So in the interest of eating healthy AND seasonally I've been making this Kale and Sweet Potato Salad.  It, not surprisingly, also goes very well with butternut squash instead of the potato (for fewer carbs).


Prep time: 30 minutes.  Prepared salad should sit for at least an hour before serving! I've been known to make it and keep it in my fridge for a few days, eating it often for lunches.

One bunch kale (usually lacinato, but whatever I get in the CSA)
2 medium sweet potatoes (or half of a butternut squash), Roasted
half a medium onion, chopped finely

1/4 cup cider vinegar
1tbsp dijon mustard
1 tbsp maple syrup or honey
~1/4 cup olive oil
pinch salt and pepper

1.  Prep the potatoes/squash.  Peel and chop into 1/2 inch pieces.  Toss in bowl with some olive oil to coat and spread evenly on baking dish.  Roast at 400.  Start checking for doneness at 20 minutes.  Should be able to pierce with a fork.
2.  Trim the kale to remove the stems.  Wash and chop into bite size pieces.  Massage briefly between your hands to tenderize the leaves.
3.  Place kale, onion and potato in salad bowl.  Mix up dressing (I place ingredients into a mason jar in the order listed and give it a lot of great shakes.  The kids like to help with this part!).  Pour dressing over salad, give it a good toss and let it sit for about an hour.  The dressing will make the kale more tender the longer it sits and marinades.

Add ins:
Occasionally I add in some extras like sunflower seeds, craisins or chopped apples.  Or even cooked (and cooled) black rice or quinoa. Mix it up and have fun!

Health and Happiness,


Thursday, October 22, 2015

Eggplant Casserole

Ahh, the eggplant casserole.

This is my life:  I'm not a measuring type of cook, I tend to think of recipes as a guideline, not a rule.

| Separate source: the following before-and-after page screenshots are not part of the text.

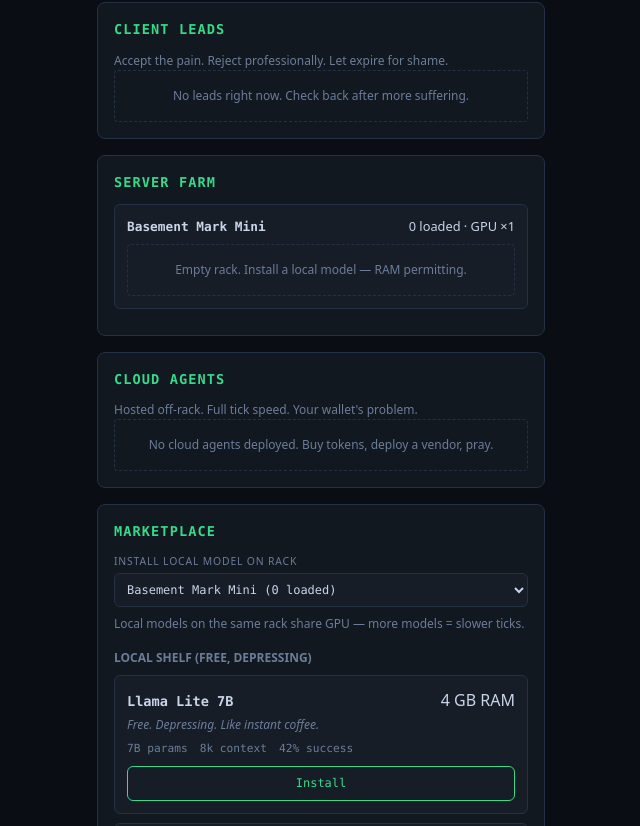
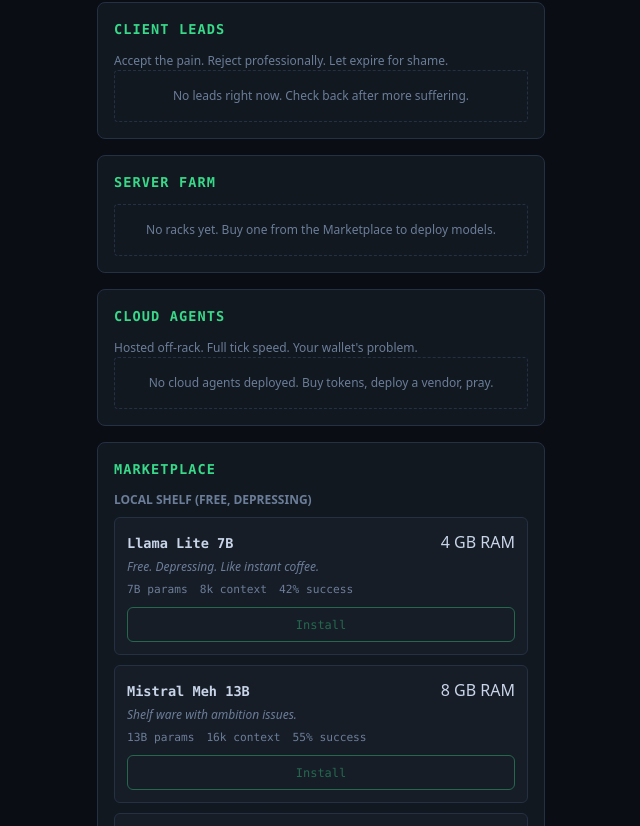
Before and after one commit to undreren/office404, a React (Vite) app: page / in a window 1280 px wide. Shown: the part 934-1760 px from the top of the page, without its empty margins (319-959 px from the left). Built offline with nearby package versions, Linux system fonts and the light colour scheme.

Commit message:
Remove starter Mark Mini and add server sell at 50% loss (#11)
Players now start with no racks and must buy hardware after earning
cash. Empty racks can be sold back for RACK_REFURBISH_VALUE (50% of
purchase price) when unloaded and not on fire.

Co-authored-by: Cursor Agent <cursoragent@cursor.com>

```diff
--- a/src/components/ServerRack.tsx
+++ b/src/components/ServerRack.tsx
@@ -1,6 +1,6 @@
 import { getModel } from '../game/models'
 import { useGameStore } from '../game/store'
-import { EXTINGUISH_COST } from '../game/constants'
+import { EXTINGUISH_COST, RACK_REFURBISH_VALUE } from '../game/constants'
 import type { Task } from '../game/types'
 
 export function ServerRack() {
@@ -12,6 +12,7 @@ export function ServerRack() {
   const unassignAgent = useGameStore((s) => s.unassignAgent)
   const offloadAgent = useGameStore((s) => s.offloadAgent)
   const extinguishFire = useGameStore((s) => s.extinguishFire)
+  const sellServer = useGameStore((s) => s.sellServer)
 
   function findTask(taskId: string | null): Task | null {
     if (!taskId) return null
@@ -30,6 +31,10 @@ export function ServerRack() {
   return (
     <section className="panel server-rack">
       <h2>Server Farm</h2>
+
+      {servers.length === 0 && (
+        <p className="empty-slot">No racks yet. Buy one from the Marketplace to deploy models.</p>
+      )}
 
       {servers.map((server) => {
         const serverAgents = agents.filter(
@@ -55,6 +60,16 @@ export function ServerRack() {
                 disabled={cash < EXTINGUISH_COST}
               >
                 Extinguish (${EXTINGUISH_COST})
+              </button>
+            )}
+
+            {serverAgents.length === 0 && !server.onFire && (
+              <button
+                type="button"
+                className="btn btn--small"
+                onClick={() => sellServer(server.id)}
+              >
+                Sell (${RACK_REFURBISH_VALUE[server.tier] ?? 0})
               </button>
             )}
 
--- a/src/game/store.ts
+++ b/src/game/store.ts
@@ -66,18 +66,6 @@ function pushEvent(events: GameEvent[], type: GameEvent['type'], message: string
   return [entry, ...events].slice(0, MAX_EVENTS)
 }
 
-function createStarterServer(): Server {
-  return {
-    id: uid('srv'),
-    name: 'Basement Mark Mini',
-    tier: 'mark_mini',
-    capacity: RACK_CONFIG.mark_mini.capacity,
-    gpuLevel: 1,
-    onFire: false,
-    fireDuration: 0,
-  }
-}
-
 function createInitialState() {
   const tutorial = createTutorialProject()
   return {
@@ -95,7 +83,7 @@ function createInitialState() {
     totalRam: INITIAL_RAM,
     usedRam: 0,
     ownedLocalModels: ['local-7b', 'local-13b', 'local-34b'] as string[],
-    servers: [createStarterServer()],
+    servers: [] as Server[],
     agents: [] as Agent[],
     projects: [tutorial],
     leads: [] as Lead[],
@@ -918,6 +906,25 @@ export const useGameStore = create<GameStore>()(
         return true
       },
 
+      sellServer(serverId) {
+        const state = get()
+        const server = state.servers.find((s) => s.id === serverId)
+        if (!server || server.onFire) return false
+        if (state.agents.some((a) => a.serverId === serverId)) return false
+
+        const payout = RACK_REFURBISH_VALUE[server.tier] ?? 0
+        set({
+          cash: state.cash + payout,
+          servers: state.servers.filter((s) => s.id !== serverId),
+          events: pushEvent(
+            state.events,
+            'milestone',
+            `Sold ${server.name} for $${payout} (50% loss). Buyer suspiciously cheerful.`,
+          ),
+        })
+        return true
+      },
+
       upgradeGpu() {
         const state = get()
         if (state.cash < GPU_UPGRADE_COST) return false
--- a/src/game/types.ts
+++ b/src/game/types.ts
@@ -167,6 +167,7 @@ export interface GameActions {
   installLocalAgent: (modelId: string, serverId: string) => boolean
   buyLocalModel: (modelId: string) => boolean
   buyServer: (tier: RackTier) => boolean
+  sellServer: (serverId: string) => boolean
   upgradeGpu: () => boolean
   buyTokens: () => boolean
   upgradeApartment: () => boolean
```
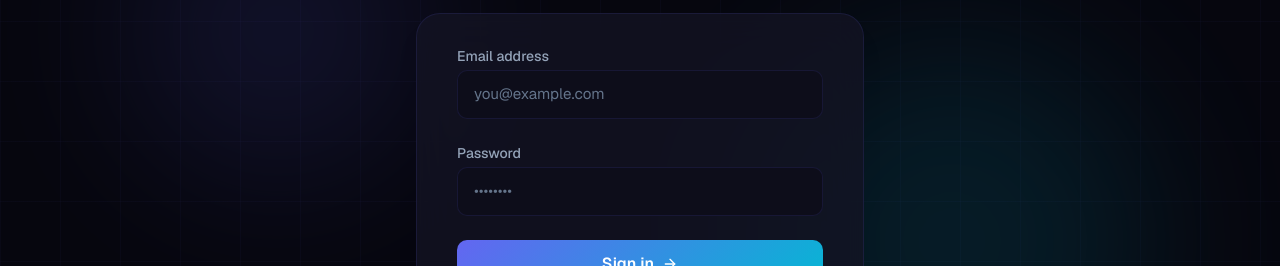
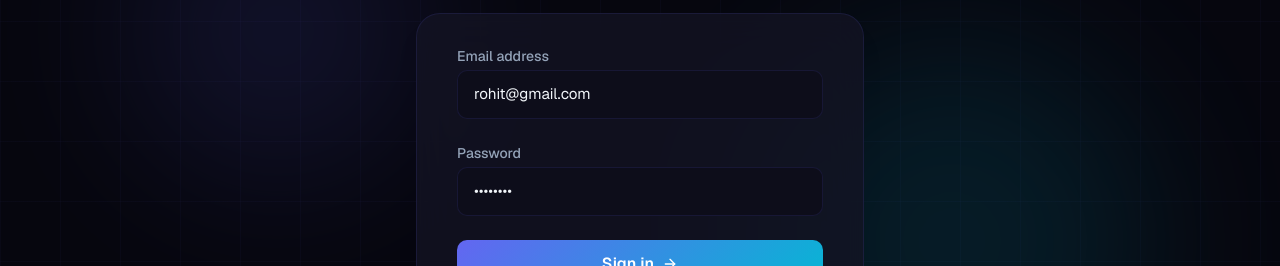
Before and after one commit to Darshan1814/EduFin, a Next.js app: page / in a window 1280 px wide. Both pictures are taken after a click on the button "Get Started". Shown: the part 279-545 px from the top of the page. Built offline with nearby package versions, Linux system fonts and the light colour scheme; no server answers.

Commit message:
Pre-fill demo credentials on student login portal

```diff
--- a/src/components/AuthPage.tsx
+++ b/src/components/AuthPage.tsx
@@ -25,8 +25,10 @@ export default function AuthPage() {
   const { setUser, updateProfile, setOnboarded } = useAppStore()
   // Role is fixed by the portal (URL), not user-selectable.
   const [role] = useState<Role>(() => resolvePortal())
-  const [email, setEmail] = useState('')
-  const [password, setPassword] = useState('')
+  // Pre-fill demo credentials on the student portal so judges / reviewers
+  // can sign in with one click. Other portals start empty.
+  const [email, setEmail] = useState(() => (resolvePortal() === 'student' ? 'rohit@gmail.com' : ''))
+  const [password, setPassword] = useState(() => (resolvePortal() === 'student' ? 'Wtmg2135' : ''))
   const [isLogin, setIsLogin] = useState(true)
   const [loading, setLoading] = useState(false)
   const [error, setError] = useState<string | null>(null)
```
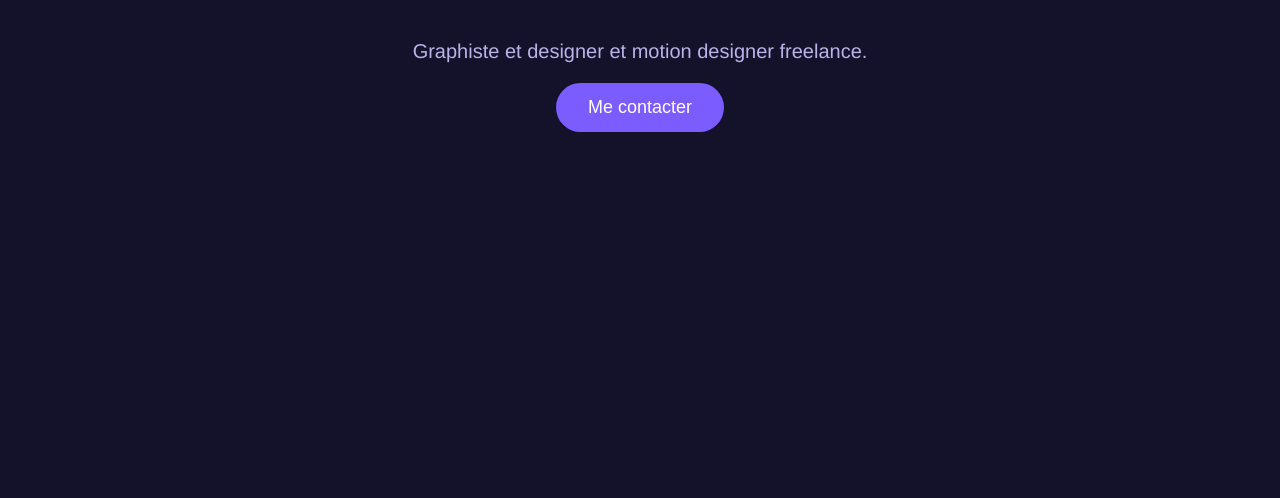
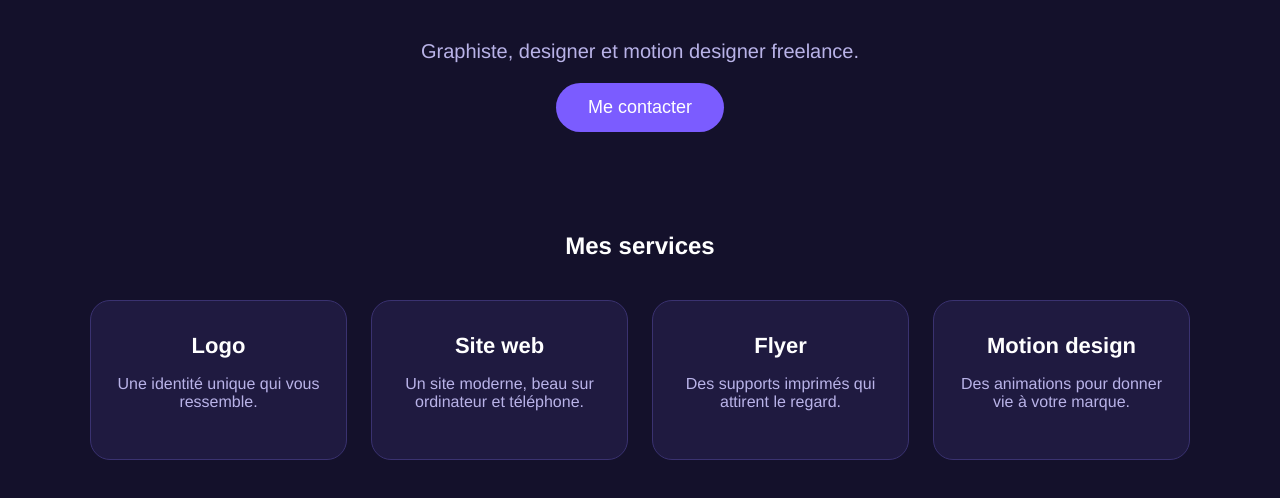
Before and after one commit to seita-sokhona/ma-premiere-page, a plain HTML site: page index.html in a window 1280 px wide. Shown: the part 248-746 px from the top of the page. Drawn offline with Linux system fonts and the light colour scheme.

Commit message:
Ajout section et mes services

```diff
--- a/index.html
+++ b/index.html
@@ -28,13 +28,79 @@
       font-size: 18px;
       cursor: pointer;
     }
+
+    /* Section Mes services */
+    .services {
+      margin: 100px auto;
+      max-width: 1100px;
+      padding: 0 20px;
+    }
+    .cartes {
+      display: grid;
+      grid-template-columns: repeat(4, 1fr);
+      gap: 24px;
+      margin-top: 40px;
+    }
+    .carte {
+      background-color: #1f1a40;
+      border: 1px solid #3a3270;
+      border-radius: 20px;
+      padding: 32px 20px;
+      opacity: 0;
+      animation: apparition 0.8s ease forwards;
+      transition: transform 0.3s, border-color 0.3s;
+    }
+    .carte:nth-child(2) { animation-delay: 0.2s; }
+    .carte:nth-child(3) { animation-delay: 0.4s; }
+    .carte:nth-child(4) { animation-delay: 0.6s; }
+    .carte:hover {
+      transform: translateY(-10px);
+      border-color: #7b5cff;
+    }
+    .carte h3 {
+      font-size: 22px;
+      margin: 0 0 8px;
+    }
+    .carte p {
+      font-size: 16px;
+    }
+    @keyframes apparition {
+      from { opacity: 0; transform: translateY(30px); }
+      to   { opacity: 1; transform: translateY(0); }
+    }
+    /* Sur téléphone : une carte par ligne */
+    @media (max-width: 800px) {
+      .cartes { grid-template-columns: 1fr; }
+    }
   </style>
 </head>
 
 <body>
   <h1>Soar Studio</h1>
-  <p>Graphiste et designer et motion designer freelance.</p>
+  <p>Graphiste, designer et motion designer freelance.</p>
   <button>Me contacter</button>
+
+  <section class="services">
+    <h2>Mes services</h2>
+    <div class="cartes">
+      <div class="carte">
+        <h3>Logo</h3>
+        <p>Une identité unique qui vous ressemble.</p>
+      </div>
+      <div class="carte">
+        <h3>Site web</h3>
+        <p>Un site moderne, beau sur ordinateur et téléphone.</p>
+      </div>
+      <div class="carte">
+        <h3>Flyer</h3>
+        <p>Des supports imprimés qui attirent le regard.</p>
+      </div>
+      <div class="carte">
+        <h3>Motion design</h3>
+        <p>Des animations pour donner vie à votre marque.</p>
+      </div>
+    </div>
+  </section>
    <script>
     const bouton = document.querySelector("button");
 
```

And this time it got me.

This is last year's eggplant casserole.
It was sooo yummy.  
The hubby even ate it.

I sliced the eggplant and put in a single layer on a baking dish.  Drizzled with olive oil and sprinkled with salt and pepper.  Roasted at 400 degrees for 20-30 minutes.  Then I layered them (like a lasagna) with spinach, tomato sauce, ricotta mixed with oregano and basil, and then topped with globs of fresh mozzerella.  I baked it all in 350 degree oven about 20 minutes until cheese was melty and sauce bubbling.  Served over pasta, if I remember correctly.

Flash forward to this year and apparently I should have looked at my old pictures!  I went about it a different way this year and while the result was absolutely edible, it was a bit underwhelming.  So here's what I did (lest you make the same mistakes I did) and what I would do to improve it.  Oh, and and actual recipe is linked below...

And here is this year's eggplant casserole.  This time I chopped the eggplant into half-inch cubes and put into a bowl with chopped tomatoes.  I tossed eggplant and tomatoes with olive oil, salt, pepper and garlic powder.  In a separate bowl I mixed 15 oz. ricotta cheese with basil, parsley and oregano.  Then I layered tomato mixture, ricotta mixture, tomato sauce, tomato mixture, ricotta mixture, tomato sauce.  I topped it all off with some parmesan romano cheese blend (I ran out of mozzerella!  Maybe that is where this all went wrong...).  Popped into a 350 degree oven for 45 minutes, until cheese melted and veggies softened.  Served over pasta again.    HERE'S what I would do differently next time:

1) I would roast the eggplant and tomato mixture for a bit before layering it.  Roasting just brings out the natural sweetness in these veggies and who doesn't love that!?

2) I would layer mozzerella cheese with the ricotta (either fresh or shredded would do)

3) I would add spinach like I had in the first casserole.  It definitely added something to the texture.

And here's the recipe that inspired it all.  I hope you get to make and enjoy your own eggplant casserole, whatever recipe you choose!

Eggplant is a challenging vegetable for me to cook with, it is hard to get beyond eggplant parmesan. I'd love to hear if you have any other favorite eggplant recipes.

Thanks for reading!

Health and Happiness,